A part of the US Constitution would only be invalid if it is inconsistent with another part -- and if two parts are inconsistent like that, then one way of resolving the problem is to go with the part enacted later. So, if it were ever asked to do so, the SCOTUS could declare the Eighteenth Amendment now invalid, since it is inconsistent with the Twenty-First Amendment (which repealed it).
"No," the SCOTUS can't say an amendment is unconstitutional, but they can interpret the constitution in such a way that it renders the part of the constitution as ineffective. So in reality, yes they can do this.
This is the joint resolution adopting the Thirteenth Amendment and proposing it to the states for ratification. Like any other measure enacted by Congress, it is subject to the constitutional and other provisions for enactment -- and that is at least in principle reviewable by the Court. A proposed amendment not properly enacted by Congress or properly ratified is not an effective amendment, and no part (at least yet) of the Constitution.

The VERDICT must be: UPHELD by NO other means,under the Constitution, The Scotus can do much about it..

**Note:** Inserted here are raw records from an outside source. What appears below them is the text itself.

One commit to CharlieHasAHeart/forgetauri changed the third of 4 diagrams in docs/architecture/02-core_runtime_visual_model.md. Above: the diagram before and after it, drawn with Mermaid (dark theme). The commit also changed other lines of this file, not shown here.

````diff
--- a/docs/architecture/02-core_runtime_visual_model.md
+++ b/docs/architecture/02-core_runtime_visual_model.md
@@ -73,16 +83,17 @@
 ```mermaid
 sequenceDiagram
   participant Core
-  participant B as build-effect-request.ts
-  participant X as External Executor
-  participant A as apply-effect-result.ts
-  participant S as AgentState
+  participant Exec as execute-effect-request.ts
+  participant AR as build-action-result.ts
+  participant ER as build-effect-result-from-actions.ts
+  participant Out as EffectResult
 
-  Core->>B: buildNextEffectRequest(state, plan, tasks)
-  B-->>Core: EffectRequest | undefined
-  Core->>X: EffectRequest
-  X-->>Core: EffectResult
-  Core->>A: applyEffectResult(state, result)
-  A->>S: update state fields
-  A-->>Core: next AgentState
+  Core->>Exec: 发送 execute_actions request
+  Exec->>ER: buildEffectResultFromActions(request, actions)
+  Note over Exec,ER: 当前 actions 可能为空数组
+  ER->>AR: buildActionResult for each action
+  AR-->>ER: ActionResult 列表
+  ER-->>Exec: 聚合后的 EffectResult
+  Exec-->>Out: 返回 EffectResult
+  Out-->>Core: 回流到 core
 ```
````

The President is right on this matter pertaining what I have refers above.
3 votes
#2.56 - Thu Apr 19, 2012 5:52 PM EDT
Obamacare is a law, not an amendment! Stupid is strong!

Kolchak72

Why are the Catholics freaking out about including contraceptives in health
insurance, just because it's available does not mean you have to use it.
8 votes
#2.62 - Thu Apr 19, 2012 6:59 PM EDT
The Catholic church does not have provide it. Birth control is readily available.

http://usnews.msnbc.msn.com/_news/20...itler#comments